The free city frees salaried residents from this ban imposed on their unions.

Belfort needs more than these new freedoms to defend and pursue his exemplary industrial history, so rich in innovation and technology, but also and above all his political, economic, social, cultural, military history of a free city which is also exemplary, faithful to the symbol of courage and heroism which is the lion, his Lion directly related to the Statue of Liberty at the gates of a continent country from where, however, the threat of its impoverishment stemmed from the blows brought by the financial oligarchy which after the City of London came to settle there.

So far, when a factory closes, the city and its residents have marched to organize a dead town. And what did it do? Nothing! Did they forget to think of a free city, were they afraid of it? Or did they choose to avoid the local struggle and transpose it to the state level, where the financial oligarchy and leaders of the liberal system depend instead on it? When will we produce energy without damaging nature and accelerating global warming? All of this fighting is now crystallized in our desire to take back control of what makes us live, even though others are working to ban us and mocking our history, our skills, and our heritage, which are worthless until they sell it for profit for them alone.

Even Bismarck, Belfort’s enemy during the 1870 siege, had designated them as his opponent:

« I fear that foreign bankers will completely dominate America’s abundant wealth…they will not hesitate to plunge Christian states into wars and chaos, so that they may become heirs to the whole earth.» Otto Von Bismark, Chancellor of Prussia, followed Lincoln’s assassination.

And for us French, our last liberator is not without blame on this point too:

« What the general did not do, and what he was not responsible for doing, is to force to let go of those hands, those few hands, yes that small number of hands that hold the secret commands of the state, that secure the immense profits of a few and that make each of us heads of an exploitable herd, exploited. » François Mauriac’s Notepad, September 23, 1966, about General de Gaulle.

And for Belfortners, its former mayor, Jean-Pierre Chevènement:

« In Belfort, we’re not used to bending our heads »

The wise also say :

” We now face the greatest challenge that our humanity has ever faced in its history: to halt our own programs of self-destruction, and to transform society through an evolution of the art of living..” Mahatma Gandhi.

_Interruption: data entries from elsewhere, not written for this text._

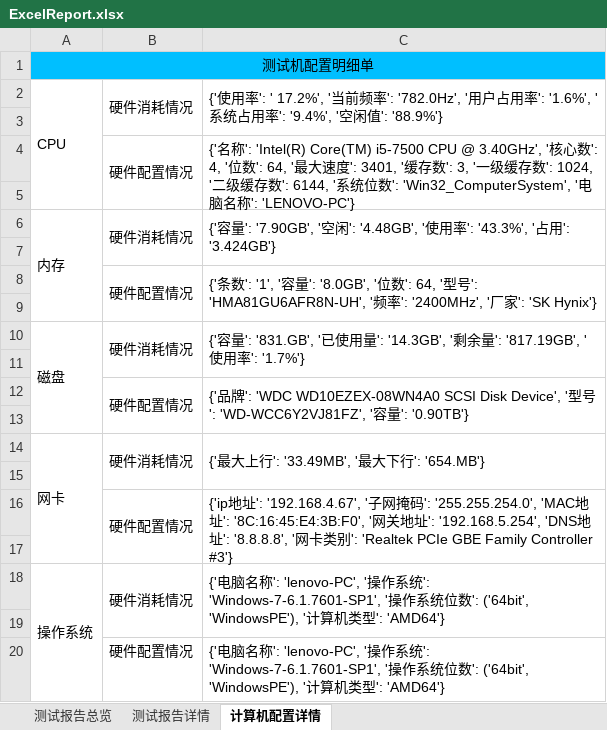
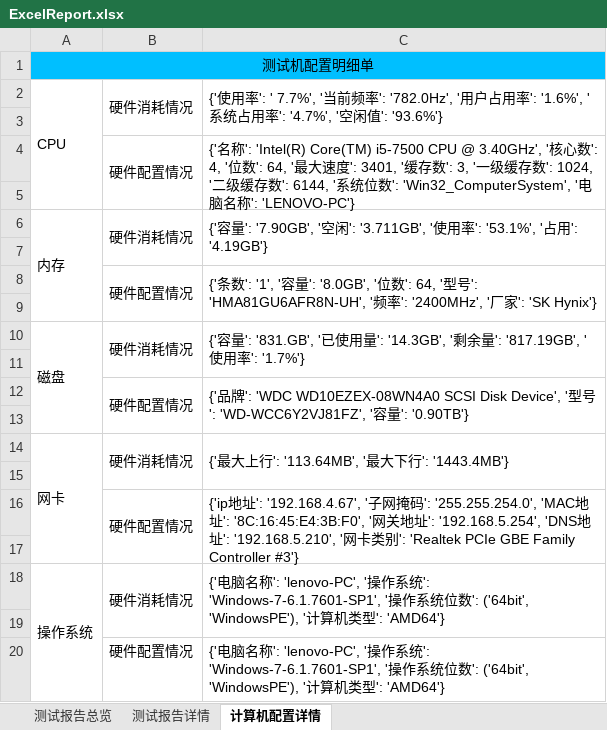
Before and after one commit to houc/MyCode, an Excel workbook: report/ExcelReport.xlsx, sheet 计算机配置详情, drawn as a sheet; values as stored, in another font and other column widths than the file's, no borders; the diff names each change by its address in the sheet, - before the commit and + after, or states it on an @@ line.

```diff
--- a/report/ExcelReport.xlsx (sheet 计算机配置详情)
+++ b/report/ExcelReport.xlsx (sheet 计算机配置详情)
-C2: …用率': ' 17.2%', '当前频率': '782.0Hz', '用户占用率': '1.6%', '系统占用率': '9.4%', '空闲值': '88.9%'}
+C2: …用率': ' 7.7%', '当前频率': '782.0Hz', '用户占用率': '1.6%', '系统占用率': '4.7%', '空闲值': '93.6%'}
-C6: …闲': '4.48GB', '使用率': '43.3%', '占用': '3.424GB'}
+C6: …闲': '3.711GB', '使用率': '53.1%', '占用': '4.19GB'}
-C14: {'最大上行': '33.49MB', '最大下行': '654.MB'}
+C14: {'最大上行': '113.64MB', '最大下行': '1443.4MB'}
-C16: …址': '8.8.8.8', '网…
+C16: …址': '192.168.5.210', '网…
```
Also changed, not shown: sheet 测试报告详情, 23 other files.
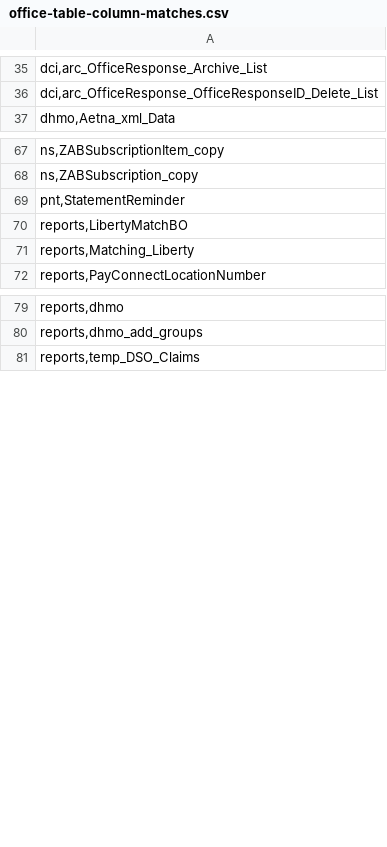
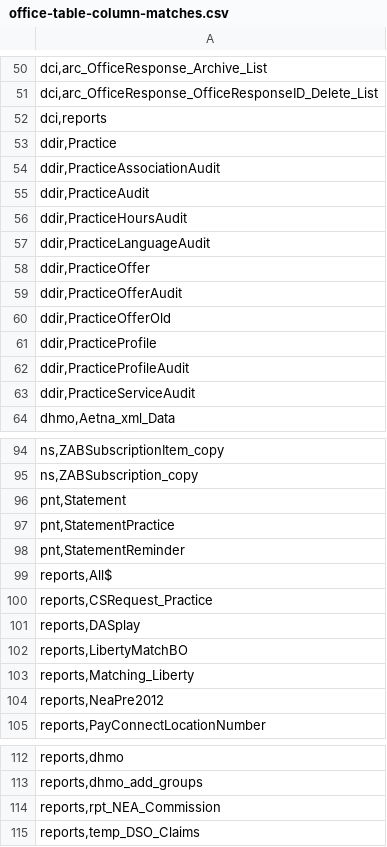
Before and after one commit to dc-blueorange/dxc-scd-dse, a CSV file: analysis-dean/office-table-column-matches.csv, drawn as a sheet; only a part is shown, gaps mark what is left out; the diff covers the shown part only; the diff names each change by its address in the sheet, - before the commit and + after, or states it on an @@ line.

```diff
--- a/analysis-dean/office-table-column-matches.csv
+++ b/analysis-dean/office-table-column-matches.csv
+row 52: dci,reports
+row 53: ddir,Practice
+row 54: ddir,PracticeAssociationAudit
+row 55: ddir,PracticeAudit
+row 56: ddir,PracticeHoursAudit
+row 57: ddir,PracticeLanguageAudit
+row 58: ddir,PracticeOffer
+row 59: ddir,PracticeOfferAudit
+row 60: ddir,PracticeOfferOld
+row 61: ddir,PracticeProfile
+row 62: ddir,PracticeProfileAudit
+row 63: ddir,PracticeServiceAudit
+row 96: pnt,Statement
+row 97: pnt,StatementPractice
+row 99: reports,All$
+row 100: reports,CSRequest_Practice
+row 101: reports,DASplay
+row 104: reports,NeaPre2012
+row 114: reports,rpt_NEA_Commission
```
Also changed, not shown: 17 added rows elsewhere in this file, analysis-dean/office-tables.csv, 9 other files.
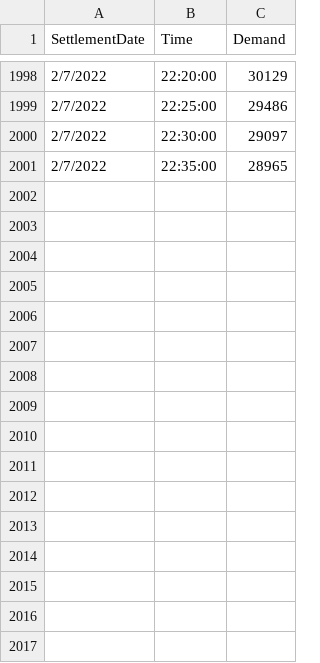
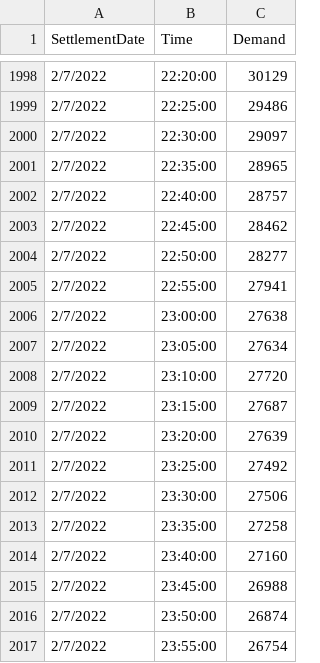
Before and after one commit to hinalbhaveshdesai/ds_data, a CSV file: BMRData.csv, drawn as a sheet; only a part is shown, gaps mark what is left out; the diff names each change by its address in the sheet, - before the commit and + after, or states it on an @@ line.

```diff
--- a/BMRData.csv
+++ b/BMRData.csv
+row 2002: 2/7/2022 | 22:40:00 | 28757
+row 2003: 2/7/2022 | 22:45:00 | 28462
+row 2004: 2/7/2022 | 22:50:00 | 28277
+row 2005: 2/7/2022 | 22:55:00 | 27941
+row 2006: 2/7/2022 | 23:00:00 | 27638
+row 2007: 2/7/2022 | 23:05:00 | 27634
+row 2008: 2/7/2022 | 23:10:00 | 27720
+row 2009: 2/7/2022 | 23:15:00 | 27687
+row 2010: 2/7/2022 | 23:20:00 | 27639
+row 2011: 2/7/2022 | 23:25:00 | 27492
+row 2012: 2/7/2022 | 23:30:00 | 27506
+row 2013: 2/7/2022 | 23:35:00 | 27258
+row 2014: 2/7/2022 | 23:40:00 | 27160
+row 2015: 2/7/2022 | 23:45:00 | 26988
+row 2016: 2/7/2022 | 23:50:00 | 26874
+row 2017: 2/7/2022 | 23:55:00 | 26754
```
Also changed, not shown: 1 other file.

Continue reading


Verlaine and the seeing forgotten ariettes

28 October 2022

The location:  1873, after a stay in London with Rimbaud, Verlaine, on July 3 decided to break up and left his friend without a penny in London to try to reconnect with Mathilde. Verlaine called Rimbaud, who arrived in Brussels on 8 July. On July 10, during another violent argument, Verlaine fired two shots at […]


The poet’s speech on the plateau des Glières

24 November 2022

Speech of resistance to the World Government of the Anglo-Saxon financial oligarchy, organizer of wars to enrich itself ever more! My enemy is finance, said in 2012, a year after the poet’s speech. Why? Upline on January 18, 2011, modified on February 20, March 13, 2011, May 16, 2011, 24/11/2022 for the WordPress presentation. Situation: […]